• [Work to be completed]: Look for the word "only" in the material below. Copy each line that has it.
____________
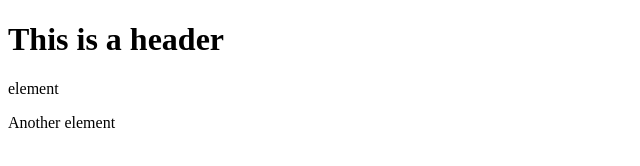
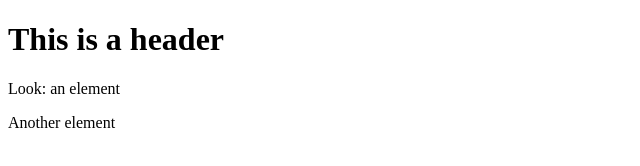
Before and after one commit to Chad-Graham/git-test, a website: page index.html in a window 1280 px wide. Shown: the full height of the page, 0-640 px from the left. Drawn offline with Linux system fonts and the light colour scheme.

Commit message:
Using NPM

```diff
--- a/index.html
+++ b/index.html
@@ -3,7 +3,7 @@
 
 <body>
     <h1>This is a header</h1>
-    <p>element</p>
+    <p>Look: an element</p>
     <p>Another element</p>
 </body>
 
```
Also changed, not shown: package.json (added, +19 -0 lines), 2 other files.
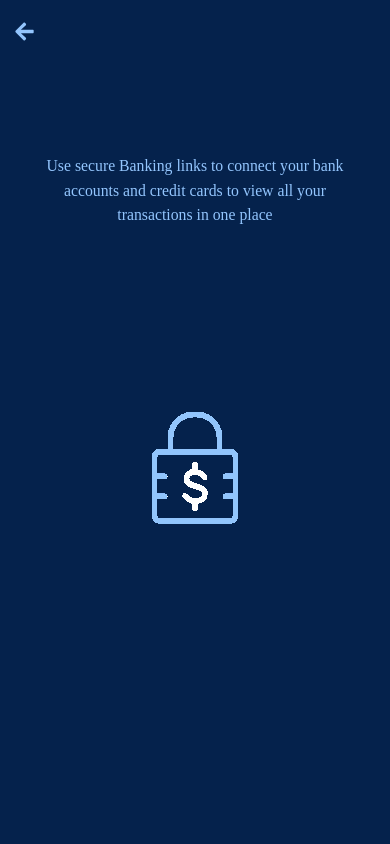
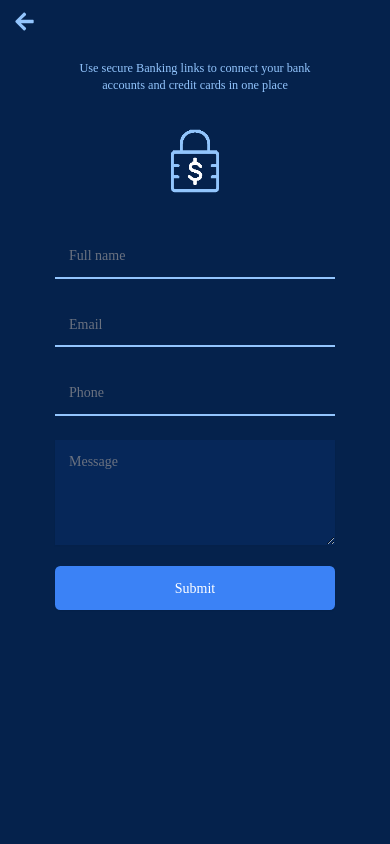
Before and after one commit to eTijar/etijar-landing, a Next.js app: page /contact in a window 390 px wide. Shown: the top 844 px of the page. Built offline with nearby package versions, Linux system fonts and the light colour scheme; what @tailwindcss/typography would draw is missing.

Commit message:
worked on the contact page

```diff
--- a/pages/contact.tsx
+++ b/pages/contact.tsx
@@ -11,7 +11,7 @@ export default function Contact() {
     const [mobileMenu, setMobileMenu] = useState(false);
 
 	return (
-		<div className="relative w-full md:h-screen h-auto md:overflow-hidden overflow-visible bg-white">
+		<div className="relative w-full md:h-screen h-auto md:overflow-hidden overflow-visible md:bg-white bg-primary-900">
 
 
 			{/* <div className="absolute inset-0">
@@ -19,46 +19,46 @@ export default function Contact() {
 			</div> */}
 			<div className="relative w-full flex justify-center items-start md:flex-nowrap flex-wrap">
 
-				<div className="md:w-3/6 w-full h-screen px-4 sm:px-6 lg:px-8 pt-6 bg-primary-900 formm">
+				<motion.div initial={{x:700}} animate={{x:0, transition: {delay:0.8, ...transition} }} className="md:w-3/6 w-full md:h-screen h-auto px-4 sm:px-6 lg:px-8 md:pt-6 pt-3 bg-primary-900">
 					<a href="/"><motion.div className="text-blue-300 text-2xl font-bold"><FaArrowLeft /></motion.div></a>
-					<div className="w-full mt-32 px-8 flex flex-col items-center">
-						<div className="text-blue-300 text-lg text-center ">Use secure Banking links to connect your bank accounts and credit cards to view all your transactions in one place</div>
-						<div className="mt-40 cssArt1">
-							<img className="" src="lock.gif" alt="lockk"/>
+					<div className="w-full md:mt-32 mt-8 md:px-8 px-16 flex flex-col items-center">
+						<div className="text-blue-300 md:text-lg text-sm text-center font-light">Use secure Banking links to connect your bank accounts and credit cards in one place</div>
+						<div className="md:mt-40 mt-3 cssArt1">
+							<img className="md:h-auto h-32" src="lock.gif" alt="lockk"/>
 						</div>
 					</div>
 
-				</div>
+				</motion.div>
 
-				<div className="relative md:w-3/6 h-screen py-10 px-4 sm:px-6 lg:py-24 lg:px-16 bg-blue-50">
-					<div className=" mx-auto mt-16">
-						<form action="#" method="POST" className="grid grid-cols-1 gap-y-6 px-32">
+				<div className="relative md:w-3/6 h-screen md:py-10 py-5 px-4 sm:px-6 lg:py-24 lg:px-16 md:bg-blue-50 bg-primary-900">
+					<div className=" mx-auto md:mt-16 mt-0 flex justify-center">
+						<form action="#" method="POST" className="grid grid-cols-1 gap-y-6 w-80">
 							<div>
 								<label htmlFor="full_name" className="sr-only">
 									Full Name
 								</label>
-								<input type="text" name="full_name" id="full_name" autoComplete="name" className="block w-full py-3 px-4 mb-4 bg-transparent placeholder-gray-500 border-b-2 border-primary-500 focus:border-primary-300 outline-none" placeholder="Full name" />
+								<input type="text" name="full_name" id="full_name" autoComplete="name" className="block w-full py-3 px-4 mb-1 bg-transparent placeholder-gray-500 border-b-2 md:border-primary-500 border-blue-300 md:focus:border-primary-300 focus:border-blue-100 outline-none" placeholder="Full name" />
 							</div>
 							<div>
 								<label htmlFor="email" className="sr-only">
 									Email
 								</label>
-								<input id="email" name="email" type="email" autoComplete="email" className="block w-full py-3 px-4 mb-4 bg-transparent placeholder-gray-500 border-b-2 border-primary-500 focus:border-primary-300 outline-none" placeholder="Email" />
+								<input id="email" name="email" type="email" autoComplete="email" className="block w-full py-3 px-4 mb-1 bg-transparent placeholder-gray-500 border-b-2 md:border-primary-500 border-blue-300 md:focus:border-primary-300 focus:border-blue-100 outline-none" placeholder="Email" />
 							</div>
 							<div>
 								<label htmlFor="phone" className="sr-only">
 									Phone
 								</label>
-								<input type="text" name="phone" id="phone" autoComplete="tel" className="block w-full py-3 px-4 mb-4 bg-transparent placeholder-gray-500 border-b-2 border-primary-500 focus:border-primary-300 outline-none" placeholder="Phone" />
+								<input type="text" name="phone" id="phone" autoComplete="tel" className="block w-full py-3 px-4 mb-1 bg-transparent placeholder-gray-500 border-b-2 md:border-primary-500 border-blue-300 md:focus:border-primary-300 focus:border-blue-100 outline-none" placeholder="Phone" />
 							</div>
 							<div>
 								<label htmlFor="message" className="sr-only">
 									Message
 								</label>
-								<textarea id="message" name="message" rows={4} className="block w-full bg-blue-100 shadow-sm py-3 px-4 placeholder-gray-500 focus:ring-primary-300 focus:border-primary-300 border-primary-500 outline-none" placeholder="Message" defaultValue={''} />
+								<textarea id="message" name="message" rows={4} className="block w-full md:bg-blue-100 bg-primary-800 shadow-sm py-3 px-4 placeholder-gray-500 focus:ring-primary-300 focus:border-primary-300 border-primary-500 outline-none" placeholder="Message" defaultValue={''} />
 							</div>
 							<div>
-								<button type="submit" className="inline-flex justify-center py-3 px-6 border border-transparent shadow-sm text-base font-medium rounded-md text-white bg-primary-700 hover:bg-secondary-500 focus:outline-none focus:ring-2 focus:ring-offset-2 focus:ring-primary-500">
+								<button type="submit" className="inline-flex md:w-auto w-full justify-center py-3 px-6 border border-transparent shadow-sm text-base font-medium rounded-md text-white md:bg-primary-700 bg-blue-500 hover:bg-secondary-500 focus:outline-none focus:ring-2 focus:ring-offset-2 focus:ring-primary-500">
 									Submit
 								</button>
 							</div>
```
____________
• [Expected answer]:
 								<label htmlFor="full_name" className="sr-only">
 								<label htmlFor="email" className="sr-only">
 								<label htmlFor="phone" className="sr-only">
 								<label htmlFor="message" className="sr-only">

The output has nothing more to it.